- Source records
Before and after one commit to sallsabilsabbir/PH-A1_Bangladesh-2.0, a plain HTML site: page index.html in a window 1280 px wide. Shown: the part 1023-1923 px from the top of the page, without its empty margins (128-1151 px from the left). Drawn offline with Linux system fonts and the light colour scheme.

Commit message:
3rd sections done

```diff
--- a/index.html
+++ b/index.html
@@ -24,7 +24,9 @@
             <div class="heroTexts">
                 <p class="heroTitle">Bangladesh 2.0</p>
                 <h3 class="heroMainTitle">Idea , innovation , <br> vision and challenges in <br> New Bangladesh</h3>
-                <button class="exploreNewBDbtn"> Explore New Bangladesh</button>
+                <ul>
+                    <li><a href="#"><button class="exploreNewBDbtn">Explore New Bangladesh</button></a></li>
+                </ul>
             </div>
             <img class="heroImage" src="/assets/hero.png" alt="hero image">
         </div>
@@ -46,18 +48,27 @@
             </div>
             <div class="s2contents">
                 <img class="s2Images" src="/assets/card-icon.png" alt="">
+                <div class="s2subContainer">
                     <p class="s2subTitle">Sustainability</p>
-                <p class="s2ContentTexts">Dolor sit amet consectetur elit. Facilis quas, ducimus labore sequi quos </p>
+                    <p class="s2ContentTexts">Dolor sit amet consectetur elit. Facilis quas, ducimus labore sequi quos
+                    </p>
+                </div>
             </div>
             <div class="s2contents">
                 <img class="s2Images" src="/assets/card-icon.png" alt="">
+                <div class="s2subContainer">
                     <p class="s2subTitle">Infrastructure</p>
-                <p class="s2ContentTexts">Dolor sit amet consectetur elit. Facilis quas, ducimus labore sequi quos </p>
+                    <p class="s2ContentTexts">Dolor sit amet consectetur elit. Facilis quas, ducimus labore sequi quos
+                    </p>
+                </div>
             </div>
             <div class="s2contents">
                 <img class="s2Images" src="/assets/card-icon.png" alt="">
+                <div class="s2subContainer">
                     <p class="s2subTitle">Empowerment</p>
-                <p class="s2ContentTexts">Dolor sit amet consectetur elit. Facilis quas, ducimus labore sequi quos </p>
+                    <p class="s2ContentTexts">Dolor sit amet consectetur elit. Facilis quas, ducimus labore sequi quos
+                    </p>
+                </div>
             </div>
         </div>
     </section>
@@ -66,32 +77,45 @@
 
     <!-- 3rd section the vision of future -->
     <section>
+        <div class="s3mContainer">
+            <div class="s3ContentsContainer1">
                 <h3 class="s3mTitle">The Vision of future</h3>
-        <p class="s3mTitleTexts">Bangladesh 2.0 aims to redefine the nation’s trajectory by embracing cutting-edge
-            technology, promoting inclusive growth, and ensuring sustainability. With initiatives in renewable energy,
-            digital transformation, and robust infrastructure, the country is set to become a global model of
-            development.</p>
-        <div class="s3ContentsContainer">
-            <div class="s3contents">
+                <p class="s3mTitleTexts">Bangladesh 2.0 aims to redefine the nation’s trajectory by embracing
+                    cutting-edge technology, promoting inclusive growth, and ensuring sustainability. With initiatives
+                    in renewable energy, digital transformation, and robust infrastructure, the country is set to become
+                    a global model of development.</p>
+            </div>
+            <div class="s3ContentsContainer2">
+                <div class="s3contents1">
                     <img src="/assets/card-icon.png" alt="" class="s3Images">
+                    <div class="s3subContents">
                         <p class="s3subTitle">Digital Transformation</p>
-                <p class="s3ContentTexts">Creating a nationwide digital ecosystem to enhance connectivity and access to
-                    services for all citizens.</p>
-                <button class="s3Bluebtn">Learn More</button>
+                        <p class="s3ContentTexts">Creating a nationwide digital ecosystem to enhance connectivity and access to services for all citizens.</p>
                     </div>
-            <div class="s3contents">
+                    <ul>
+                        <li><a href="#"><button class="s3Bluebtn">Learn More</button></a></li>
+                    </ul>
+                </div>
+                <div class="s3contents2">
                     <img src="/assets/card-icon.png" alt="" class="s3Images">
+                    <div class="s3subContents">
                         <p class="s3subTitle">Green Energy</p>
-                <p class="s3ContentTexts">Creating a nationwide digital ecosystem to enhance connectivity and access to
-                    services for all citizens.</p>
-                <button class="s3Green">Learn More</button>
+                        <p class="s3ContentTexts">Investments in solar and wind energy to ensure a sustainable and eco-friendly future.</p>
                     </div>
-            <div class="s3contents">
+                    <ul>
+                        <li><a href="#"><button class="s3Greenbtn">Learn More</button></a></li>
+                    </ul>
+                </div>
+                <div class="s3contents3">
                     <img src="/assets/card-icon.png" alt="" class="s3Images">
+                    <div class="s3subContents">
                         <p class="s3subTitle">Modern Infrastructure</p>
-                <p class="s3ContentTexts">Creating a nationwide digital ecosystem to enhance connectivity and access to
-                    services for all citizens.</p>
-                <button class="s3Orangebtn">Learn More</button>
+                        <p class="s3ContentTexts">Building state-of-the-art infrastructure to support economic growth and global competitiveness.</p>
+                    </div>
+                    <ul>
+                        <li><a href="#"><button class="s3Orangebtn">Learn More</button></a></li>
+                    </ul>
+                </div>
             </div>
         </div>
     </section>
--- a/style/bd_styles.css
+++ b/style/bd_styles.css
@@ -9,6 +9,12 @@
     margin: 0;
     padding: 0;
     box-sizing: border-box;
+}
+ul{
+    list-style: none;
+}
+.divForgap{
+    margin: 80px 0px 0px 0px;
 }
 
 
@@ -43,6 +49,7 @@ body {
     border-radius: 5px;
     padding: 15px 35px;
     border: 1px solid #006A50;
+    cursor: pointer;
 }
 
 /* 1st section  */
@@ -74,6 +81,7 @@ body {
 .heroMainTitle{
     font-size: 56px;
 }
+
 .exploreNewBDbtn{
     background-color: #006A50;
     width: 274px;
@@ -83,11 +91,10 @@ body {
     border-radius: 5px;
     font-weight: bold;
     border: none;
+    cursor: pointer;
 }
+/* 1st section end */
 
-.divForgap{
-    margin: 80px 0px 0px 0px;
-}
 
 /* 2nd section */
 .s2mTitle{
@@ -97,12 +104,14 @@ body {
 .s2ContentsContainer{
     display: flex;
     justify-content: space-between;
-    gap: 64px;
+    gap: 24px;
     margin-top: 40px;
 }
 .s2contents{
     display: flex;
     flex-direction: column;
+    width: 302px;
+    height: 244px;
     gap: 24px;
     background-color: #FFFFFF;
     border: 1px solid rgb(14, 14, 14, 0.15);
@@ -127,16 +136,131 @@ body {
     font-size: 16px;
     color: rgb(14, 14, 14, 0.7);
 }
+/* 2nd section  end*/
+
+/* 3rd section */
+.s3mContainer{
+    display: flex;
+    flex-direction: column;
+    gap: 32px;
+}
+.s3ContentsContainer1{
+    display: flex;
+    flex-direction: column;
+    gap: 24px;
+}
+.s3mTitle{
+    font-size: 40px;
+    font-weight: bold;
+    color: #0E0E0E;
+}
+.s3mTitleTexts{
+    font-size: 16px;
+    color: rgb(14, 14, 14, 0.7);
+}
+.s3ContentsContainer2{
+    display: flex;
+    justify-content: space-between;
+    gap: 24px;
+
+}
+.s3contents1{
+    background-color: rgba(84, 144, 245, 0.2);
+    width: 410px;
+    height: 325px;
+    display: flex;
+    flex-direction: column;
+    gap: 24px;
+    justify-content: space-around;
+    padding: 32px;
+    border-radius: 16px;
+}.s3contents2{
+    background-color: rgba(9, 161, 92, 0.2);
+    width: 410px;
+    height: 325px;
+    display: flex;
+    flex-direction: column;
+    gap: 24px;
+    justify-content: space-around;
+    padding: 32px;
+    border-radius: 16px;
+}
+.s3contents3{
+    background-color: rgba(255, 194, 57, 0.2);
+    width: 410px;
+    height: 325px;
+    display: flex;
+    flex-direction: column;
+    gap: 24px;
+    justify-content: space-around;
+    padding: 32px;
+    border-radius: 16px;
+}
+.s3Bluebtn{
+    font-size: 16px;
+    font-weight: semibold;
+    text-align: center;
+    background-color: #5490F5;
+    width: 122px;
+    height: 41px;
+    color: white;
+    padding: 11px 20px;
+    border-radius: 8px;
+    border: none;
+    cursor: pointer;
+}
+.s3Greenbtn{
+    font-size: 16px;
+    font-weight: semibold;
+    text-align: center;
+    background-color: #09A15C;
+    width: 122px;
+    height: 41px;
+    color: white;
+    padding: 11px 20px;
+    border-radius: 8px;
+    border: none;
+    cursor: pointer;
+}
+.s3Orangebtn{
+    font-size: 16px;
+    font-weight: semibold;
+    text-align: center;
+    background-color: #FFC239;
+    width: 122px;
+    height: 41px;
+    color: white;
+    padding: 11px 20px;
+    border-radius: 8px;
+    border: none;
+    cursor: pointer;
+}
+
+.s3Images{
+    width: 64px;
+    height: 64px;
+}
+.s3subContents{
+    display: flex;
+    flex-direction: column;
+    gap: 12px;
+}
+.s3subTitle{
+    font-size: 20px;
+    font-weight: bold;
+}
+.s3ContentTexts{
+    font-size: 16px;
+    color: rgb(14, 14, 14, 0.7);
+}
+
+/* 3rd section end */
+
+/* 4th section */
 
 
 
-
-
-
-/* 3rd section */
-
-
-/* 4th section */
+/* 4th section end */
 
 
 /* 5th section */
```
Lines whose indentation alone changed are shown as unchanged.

- Your objective
Report only the number of lines in the data above that contain "become".

- Your response
2